EXERCISE DIRECTIONS => Copy out every line of the records where the string "changed" occurs.

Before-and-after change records
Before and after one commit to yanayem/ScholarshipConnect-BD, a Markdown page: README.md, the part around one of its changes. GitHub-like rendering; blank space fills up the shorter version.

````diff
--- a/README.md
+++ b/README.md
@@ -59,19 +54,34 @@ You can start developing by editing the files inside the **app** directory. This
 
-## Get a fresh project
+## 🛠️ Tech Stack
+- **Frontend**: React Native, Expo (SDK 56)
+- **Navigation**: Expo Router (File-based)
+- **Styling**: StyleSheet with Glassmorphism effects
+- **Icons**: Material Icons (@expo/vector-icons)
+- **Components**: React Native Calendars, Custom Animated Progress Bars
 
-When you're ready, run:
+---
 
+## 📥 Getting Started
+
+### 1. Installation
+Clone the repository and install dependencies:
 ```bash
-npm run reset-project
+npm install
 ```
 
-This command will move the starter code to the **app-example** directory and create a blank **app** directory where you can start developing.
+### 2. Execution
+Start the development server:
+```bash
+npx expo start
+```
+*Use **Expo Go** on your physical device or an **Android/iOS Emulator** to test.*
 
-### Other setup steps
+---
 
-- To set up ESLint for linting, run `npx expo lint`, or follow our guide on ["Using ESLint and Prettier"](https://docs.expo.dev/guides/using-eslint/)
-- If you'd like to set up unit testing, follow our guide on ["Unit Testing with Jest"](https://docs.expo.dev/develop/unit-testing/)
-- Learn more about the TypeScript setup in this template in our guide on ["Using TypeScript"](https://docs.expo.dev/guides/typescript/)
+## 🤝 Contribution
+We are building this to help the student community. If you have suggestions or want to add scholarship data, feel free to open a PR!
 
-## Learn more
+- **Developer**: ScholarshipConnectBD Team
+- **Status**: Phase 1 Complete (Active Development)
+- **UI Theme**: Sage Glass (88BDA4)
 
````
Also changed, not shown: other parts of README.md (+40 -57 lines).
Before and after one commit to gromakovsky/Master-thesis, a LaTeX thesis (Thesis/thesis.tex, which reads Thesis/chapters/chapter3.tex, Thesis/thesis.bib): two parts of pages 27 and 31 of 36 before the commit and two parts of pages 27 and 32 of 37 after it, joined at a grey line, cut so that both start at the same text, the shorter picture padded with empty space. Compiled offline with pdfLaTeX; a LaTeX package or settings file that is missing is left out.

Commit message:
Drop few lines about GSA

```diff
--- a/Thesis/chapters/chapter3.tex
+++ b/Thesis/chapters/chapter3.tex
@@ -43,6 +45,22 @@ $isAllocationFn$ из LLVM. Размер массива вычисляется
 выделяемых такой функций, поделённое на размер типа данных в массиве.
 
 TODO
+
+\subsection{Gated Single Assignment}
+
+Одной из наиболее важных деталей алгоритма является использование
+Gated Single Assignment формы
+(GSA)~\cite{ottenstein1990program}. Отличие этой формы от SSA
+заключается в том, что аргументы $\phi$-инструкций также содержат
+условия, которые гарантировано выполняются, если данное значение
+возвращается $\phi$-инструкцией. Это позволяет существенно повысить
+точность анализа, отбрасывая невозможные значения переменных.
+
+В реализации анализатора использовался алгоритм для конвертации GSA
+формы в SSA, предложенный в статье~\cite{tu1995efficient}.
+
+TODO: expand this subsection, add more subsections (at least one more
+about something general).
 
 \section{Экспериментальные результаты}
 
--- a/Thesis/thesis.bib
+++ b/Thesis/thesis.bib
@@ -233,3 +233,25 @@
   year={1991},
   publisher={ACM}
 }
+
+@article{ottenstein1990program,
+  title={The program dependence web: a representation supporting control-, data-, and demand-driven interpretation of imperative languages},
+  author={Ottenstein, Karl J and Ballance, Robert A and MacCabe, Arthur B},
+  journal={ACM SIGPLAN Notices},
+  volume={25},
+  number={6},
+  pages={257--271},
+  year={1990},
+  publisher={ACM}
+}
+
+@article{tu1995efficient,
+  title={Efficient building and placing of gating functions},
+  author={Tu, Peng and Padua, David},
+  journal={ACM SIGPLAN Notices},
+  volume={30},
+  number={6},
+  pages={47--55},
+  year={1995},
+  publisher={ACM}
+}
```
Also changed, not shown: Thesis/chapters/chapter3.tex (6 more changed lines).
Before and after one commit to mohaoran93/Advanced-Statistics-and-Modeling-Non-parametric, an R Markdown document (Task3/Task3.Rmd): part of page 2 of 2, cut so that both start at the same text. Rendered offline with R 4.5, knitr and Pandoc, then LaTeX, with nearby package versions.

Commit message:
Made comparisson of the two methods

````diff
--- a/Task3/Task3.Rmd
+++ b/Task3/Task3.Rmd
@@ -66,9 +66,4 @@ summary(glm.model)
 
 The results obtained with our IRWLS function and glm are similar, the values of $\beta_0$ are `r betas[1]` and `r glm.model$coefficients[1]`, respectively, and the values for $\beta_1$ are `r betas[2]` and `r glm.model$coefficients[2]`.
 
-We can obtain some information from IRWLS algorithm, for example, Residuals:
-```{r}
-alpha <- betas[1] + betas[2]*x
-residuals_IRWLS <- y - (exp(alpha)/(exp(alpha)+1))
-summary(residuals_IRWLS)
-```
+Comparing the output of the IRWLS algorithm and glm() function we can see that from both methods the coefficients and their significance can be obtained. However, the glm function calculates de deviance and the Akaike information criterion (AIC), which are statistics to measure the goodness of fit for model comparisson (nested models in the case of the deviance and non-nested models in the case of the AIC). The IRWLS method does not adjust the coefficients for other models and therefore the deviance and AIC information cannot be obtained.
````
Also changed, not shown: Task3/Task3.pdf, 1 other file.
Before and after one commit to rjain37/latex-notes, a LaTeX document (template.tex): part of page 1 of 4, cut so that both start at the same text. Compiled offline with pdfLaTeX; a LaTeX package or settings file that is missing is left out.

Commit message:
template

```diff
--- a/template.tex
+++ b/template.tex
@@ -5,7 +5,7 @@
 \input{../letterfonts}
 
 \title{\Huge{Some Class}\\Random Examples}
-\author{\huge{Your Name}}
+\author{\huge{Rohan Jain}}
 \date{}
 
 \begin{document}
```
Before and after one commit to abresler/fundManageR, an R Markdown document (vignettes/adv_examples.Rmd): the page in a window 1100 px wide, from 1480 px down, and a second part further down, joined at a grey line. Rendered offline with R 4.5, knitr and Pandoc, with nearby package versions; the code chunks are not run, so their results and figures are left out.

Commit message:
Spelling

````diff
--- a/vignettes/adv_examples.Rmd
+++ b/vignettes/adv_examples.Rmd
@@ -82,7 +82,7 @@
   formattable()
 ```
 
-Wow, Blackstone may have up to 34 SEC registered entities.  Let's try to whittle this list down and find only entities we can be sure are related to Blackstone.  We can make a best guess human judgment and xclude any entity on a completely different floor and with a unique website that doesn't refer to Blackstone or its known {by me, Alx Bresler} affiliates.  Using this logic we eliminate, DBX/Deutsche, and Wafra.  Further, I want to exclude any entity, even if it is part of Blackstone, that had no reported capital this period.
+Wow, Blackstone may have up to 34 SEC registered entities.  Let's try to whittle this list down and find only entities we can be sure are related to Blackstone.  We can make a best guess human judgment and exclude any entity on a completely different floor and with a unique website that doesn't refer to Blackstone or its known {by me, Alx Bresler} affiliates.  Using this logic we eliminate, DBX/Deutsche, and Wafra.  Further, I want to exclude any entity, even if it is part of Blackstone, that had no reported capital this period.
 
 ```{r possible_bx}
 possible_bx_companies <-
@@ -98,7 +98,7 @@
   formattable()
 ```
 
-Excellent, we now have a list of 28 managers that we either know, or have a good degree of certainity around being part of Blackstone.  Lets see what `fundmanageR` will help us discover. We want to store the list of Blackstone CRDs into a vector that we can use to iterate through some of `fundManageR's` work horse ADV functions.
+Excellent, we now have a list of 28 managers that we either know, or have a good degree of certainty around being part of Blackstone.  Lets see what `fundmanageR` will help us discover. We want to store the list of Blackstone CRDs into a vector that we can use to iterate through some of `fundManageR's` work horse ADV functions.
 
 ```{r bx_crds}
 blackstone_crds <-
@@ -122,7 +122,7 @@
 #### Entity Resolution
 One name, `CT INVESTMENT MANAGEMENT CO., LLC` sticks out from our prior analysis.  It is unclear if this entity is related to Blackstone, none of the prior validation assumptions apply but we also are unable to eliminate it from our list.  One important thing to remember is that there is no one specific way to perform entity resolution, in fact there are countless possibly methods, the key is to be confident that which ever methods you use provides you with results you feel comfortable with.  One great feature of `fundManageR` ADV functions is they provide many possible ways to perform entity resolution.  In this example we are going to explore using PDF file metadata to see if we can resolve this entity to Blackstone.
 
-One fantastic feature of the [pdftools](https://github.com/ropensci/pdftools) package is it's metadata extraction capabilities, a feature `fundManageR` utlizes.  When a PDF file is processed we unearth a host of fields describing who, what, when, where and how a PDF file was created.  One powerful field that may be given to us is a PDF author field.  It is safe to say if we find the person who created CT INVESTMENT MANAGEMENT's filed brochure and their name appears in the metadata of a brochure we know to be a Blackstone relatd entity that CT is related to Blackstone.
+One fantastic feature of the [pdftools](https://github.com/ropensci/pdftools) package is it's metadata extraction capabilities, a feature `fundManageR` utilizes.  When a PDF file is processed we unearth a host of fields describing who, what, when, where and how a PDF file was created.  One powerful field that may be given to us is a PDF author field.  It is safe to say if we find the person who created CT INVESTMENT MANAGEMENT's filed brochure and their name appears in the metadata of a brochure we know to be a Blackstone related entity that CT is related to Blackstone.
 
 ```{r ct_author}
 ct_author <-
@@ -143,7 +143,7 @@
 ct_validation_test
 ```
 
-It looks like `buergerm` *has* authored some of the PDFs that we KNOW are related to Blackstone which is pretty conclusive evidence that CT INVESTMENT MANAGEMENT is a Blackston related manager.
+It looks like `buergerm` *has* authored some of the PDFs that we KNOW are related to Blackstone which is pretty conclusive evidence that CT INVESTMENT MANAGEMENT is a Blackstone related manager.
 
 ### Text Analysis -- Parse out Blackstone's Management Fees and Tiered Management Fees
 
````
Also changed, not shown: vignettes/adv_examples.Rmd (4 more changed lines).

SOLUTION TO THIS PROBLEM =>
Also changed, not shown: other parts of README.md (+40 -57 lines).
Also changed, not shown: Thesis/chapters/chapter3.tex (6 more changed lines).
Also changed, not shown: Task3/Task3.pdf, 1 other file.
Also changed, not shown: vignettes/adv_examples.Rmd (4 more changed lines).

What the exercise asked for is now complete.